■ YOUR TASK: Each line below should be written out again without any change.

■ SUPPLIED INFORMATION:
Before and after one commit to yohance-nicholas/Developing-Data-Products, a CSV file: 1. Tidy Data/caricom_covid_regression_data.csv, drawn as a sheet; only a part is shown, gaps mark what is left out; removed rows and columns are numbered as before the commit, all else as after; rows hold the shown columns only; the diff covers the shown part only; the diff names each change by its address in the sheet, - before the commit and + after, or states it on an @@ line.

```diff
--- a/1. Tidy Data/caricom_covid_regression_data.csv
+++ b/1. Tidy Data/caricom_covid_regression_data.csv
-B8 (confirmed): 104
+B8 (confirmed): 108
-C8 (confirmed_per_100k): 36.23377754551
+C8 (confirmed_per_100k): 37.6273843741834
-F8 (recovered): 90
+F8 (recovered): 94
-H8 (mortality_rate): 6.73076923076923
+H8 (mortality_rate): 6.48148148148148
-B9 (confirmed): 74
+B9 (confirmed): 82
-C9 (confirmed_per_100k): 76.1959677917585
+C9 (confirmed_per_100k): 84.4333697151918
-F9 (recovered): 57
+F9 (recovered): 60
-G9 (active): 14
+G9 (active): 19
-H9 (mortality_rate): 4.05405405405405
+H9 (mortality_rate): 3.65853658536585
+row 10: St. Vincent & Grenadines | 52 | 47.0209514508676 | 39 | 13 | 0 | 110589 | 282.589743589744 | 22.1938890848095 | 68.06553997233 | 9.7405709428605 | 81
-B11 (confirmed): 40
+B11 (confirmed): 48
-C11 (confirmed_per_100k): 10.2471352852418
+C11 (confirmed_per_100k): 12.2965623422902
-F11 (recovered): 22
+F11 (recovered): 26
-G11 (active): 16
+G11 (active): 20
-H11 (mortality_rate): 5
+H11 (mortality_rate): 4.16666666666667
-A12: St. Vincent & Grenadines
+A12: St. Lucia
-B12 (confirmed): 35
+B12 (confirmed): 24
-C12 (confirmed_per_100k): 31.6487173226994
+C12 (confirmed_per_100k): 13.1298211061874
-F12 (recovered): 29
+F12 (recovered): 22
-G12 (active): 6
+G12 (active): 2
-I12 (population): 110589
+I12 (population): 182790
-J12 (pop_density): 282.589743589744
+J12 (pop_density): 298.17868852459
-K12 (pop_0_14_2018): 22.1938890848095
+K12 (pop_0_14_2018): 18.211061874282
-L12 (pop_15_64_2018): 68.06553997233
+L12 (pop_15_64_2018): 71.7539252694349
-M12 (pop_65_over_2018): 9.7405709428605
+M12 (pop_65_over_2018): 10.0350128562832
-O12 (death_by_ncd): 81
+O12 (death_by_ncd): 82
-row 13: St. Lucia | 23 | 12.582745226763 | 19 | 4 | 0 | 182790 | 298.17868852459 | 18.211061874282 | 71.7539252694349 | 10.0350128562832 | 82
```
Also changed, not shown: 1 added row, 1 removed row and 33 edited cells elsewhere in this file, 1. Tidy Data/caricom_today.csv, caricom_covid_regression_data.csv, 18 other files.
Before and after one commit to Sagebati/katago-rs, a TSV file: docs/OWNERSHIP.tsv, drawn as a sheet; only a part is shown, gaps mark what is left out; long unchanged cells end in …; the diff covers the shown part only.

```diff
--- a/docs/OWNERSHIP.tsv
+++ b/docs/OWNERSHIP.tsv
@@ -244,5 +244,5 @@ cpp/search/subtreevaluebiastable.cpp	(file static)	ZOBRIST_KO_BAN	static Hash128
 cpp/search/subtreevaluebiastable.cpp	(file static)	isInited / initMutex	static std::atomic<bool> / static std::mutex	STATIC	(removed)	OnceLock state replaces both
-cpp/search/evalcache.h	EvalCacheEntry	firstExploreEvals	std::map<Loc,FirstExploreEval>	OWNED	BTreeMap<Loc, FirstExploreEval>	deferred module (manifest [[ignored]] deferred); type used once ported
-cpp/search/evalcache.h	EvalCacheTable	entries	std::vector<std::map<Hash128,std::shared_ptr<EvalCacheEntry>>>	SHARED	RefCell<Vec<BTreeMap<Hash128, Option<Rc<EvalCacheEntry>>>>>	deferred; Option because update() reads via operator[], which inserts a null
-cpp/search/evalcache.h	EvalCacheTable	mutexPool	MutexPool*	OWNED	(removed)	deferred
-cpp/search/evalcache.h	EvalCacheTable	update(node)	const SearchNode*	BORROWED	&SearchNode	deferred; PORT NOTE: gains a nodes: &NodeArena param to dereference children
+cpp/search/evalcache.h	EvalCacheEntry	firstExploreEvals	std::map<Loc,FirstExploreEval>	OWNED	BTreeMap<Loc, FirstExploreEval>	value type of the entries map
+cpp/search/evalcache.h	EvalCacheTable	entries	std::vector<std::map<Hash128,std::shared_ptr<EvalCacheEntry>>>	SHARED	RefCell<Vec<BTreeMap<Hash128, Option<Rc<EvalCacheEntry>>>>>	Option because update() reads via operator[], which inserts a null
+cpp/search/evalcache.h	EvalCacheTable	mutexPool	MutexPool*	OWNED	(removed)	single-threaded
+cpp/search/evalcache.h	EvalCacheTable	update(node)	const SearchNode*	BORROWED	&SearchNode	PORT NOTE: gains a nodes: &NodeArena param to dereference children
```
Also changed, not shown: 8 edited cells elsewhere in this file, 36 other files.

■ WRITTEN RESPONSE:
Before and after one commit to yohance-nicholas/Developing-Data-Products, a CSV file: 1. Tidy Data/caricom_covid_regression_data.csv, drawn as a sheet; only a part is shown, gaps mark what is left out; removed rows and columns are numbered as before the commit, all else as after; rows hold the shown columns only; the diff covers the shown part only; the diff names each change by its address in the sheet, - before the commit and + after, or states it on an @@ line.

```diff
--- a/1. Tidy Data/caricom_covid_regression_data.csv
+++ b/1. Tidy Data/caricom_covid_regression_data.csv
-B8 (confirmed): 104
+B8 (confirmed): 108
-C8 (confirmed_per_100k): 36.23377754551
+C8 (confirmed_per_100k): 37.6273843741834
-F8 (recovered): 90
+F8 (recovered): 94
-H8 (mortality_rate): 6.73076923076923
+H8 (mortality_rate): 6.48148148148148
-B9 (confirmed): 74
+B9 (confirmed): 82
-C9 (confirmed_per_100k): 76.1959677917585
+C9 (confirmed_per_100k): 84.4333697151918
-F9 (recovered): 57
+F9 (recovered): 60
-G9 (active): 14
+G9 (active): 19
-H9 (mortality_rate): 4.05405405405405
+H9 (mortality_rate): 3.65853658536585
+row 10: St. Vincent & Grenadines | 52 | 47.0209514508676 | 39 | 13 | 0 | 110589 | 282.589743589744 | 22.1938890848095 | 68.06553997233 | 9.7405709428605 | 81
-B11 (confirmed): 40
+B11 (confirmed): 48
-C11 (confirmed_per_100k): 10.2471352852418
+C11 (confirmed_per_100k): 12.2965623422902
-F11 (recovered): 22
+F11 (recovered): 26
-G11 (active): 16
+G11 (active): 20
-H11 (mortality_rate): 5
+H11 (mortality_rate): 4.16666666666667
-A12: St. Vincent & Grenadines
+A12: St. Lucia
-B12 (confirmed): 35
+B12 (confirmed): 24
-C12 (confirmed_per_100k): 31.6487173226994
+C12 (confirmed_per_100k): 13.1298211061874
-F12 (recovered): 29
+F12 (recovered): 22
-G12 (active): 6
+G12 (active): 2
-I12 (population): 110589
+I12 (population): 182790
-J12 (pop_density): 282.589743589744
+J12 (pop_density): 298.17868852459
-K12 (pop_0_14_2018): 22.1938890848095
+K12 (pop_0_14_2018): 18.211061874282
-L12 (pop_15_64_2018): 68.06553997233
+L12 (pop_15_64_2018): 71.7539252694349
-M12 (pop_65_over_2018): 9.7405709428605
+M12 (pop_65_over_2018): 10.0350128562832
-O12 (death_by_ncd): 81
+O12 (death_by_ncd): 82
-row 13: St. Lucia | 23 | 12.582745226763 | 19 | 4 | 0 | 182790 | 298.17868852459 | 18.211061874282 | 71.7539252694349 | 10.0350128562832 | 82
```
Also changed, not shown: 1 added row, 1 removed row and 33 edited cells elsewhere in this file, 1. Tidy Data/caricom_today.csv, caricom_covid_regression_data.csv, 18 other files.
Before and after one commit to Sagebati/katago-rs, a TSV file: docs/OWNERSHIP.tsv, drawn as a sheet; only a part is shown, gaps mark what is left out; long unchanged cells end in …; the diff covers the shown part only.

```diff
--- a/docs/OWNERSHIP.tsv
+++ b/docs/OWNERSHIP.tsv
@@ -244,5 +244,5 @@ cpp/search/subtreevaluebiastable.cpp	(file static)	ZOBRIST_KO_BAN	static Hash128
 cpp/search/subtreevaluebiastable.cpp	(file static)	isInited / initMutex	static std::atomic<bool> / static std::mutex	STATIC	(removed)	OnceLock state replaces both
-cpp/search/evalcache.h	EvalCacheEntry	firstExploreEvals	std::map<Loc,FirstExploreEval>	OWNED	BTreeMap<Loc, FirstExploreEval>	deferred module (manifest [[ignored]] deferred); type used once ported
-cpp/search/evalcache.h	EvalCacheTable	entries	std::vector<std::map<Hash128,std::shared_ptr<EvalCacheEntry>>>	SHARED	RefCell<Vec<BTreeMap<Hash128, Option<Rc<EvalCacheEntry>>>>>	deferred; Option because update() reads via operator[], which inserts a null
-cpp/search/evalcache.h	EvalCacheTable	mutexPool	MutexPool*	OWNED	(removed)	deferred
-cpp/search/evalcache.h	EvalCacheTable	update(node)	const SearchNode*	BORROWED	&SearchNode	deferred; PORT NOTE: gains a nodes: &NodeArena param to dereference children
+cpp/search/evalcache.h	EvalCacheEntry	firstExploreEvals	std::map<Loc,FirstExploreEval>	OWNED	BTreeMap<Loc, FirstExploreEval>	value type of the entries map
+cpp/search/evalcache.h	EvalCacheTable	entries	std::vector<std::map<Hash128,std::shared_ptr<EvalCacheEntry>>>	SHARED	RefCell<Vec<BTreeMap<Hash128, Option<Rc<EvalCacheEntry>>>>>	Option because update() reads via operator[], which inserts a null
+cpp/search/evalcache.h	EvalCacheTable	mutexPool	MutexPool*	OWNED	(removed)	single-threaded
+cpp/search/evalcache.h	EvalCacheTable	update(node)	const SearchNode*	BORROWED	&SearchNode	PORT NOTE: gains a nodes: &NodeArena param to dereference children
```
Also changed, not shown: 8 edited cells elsewhere in this file, 36 other files.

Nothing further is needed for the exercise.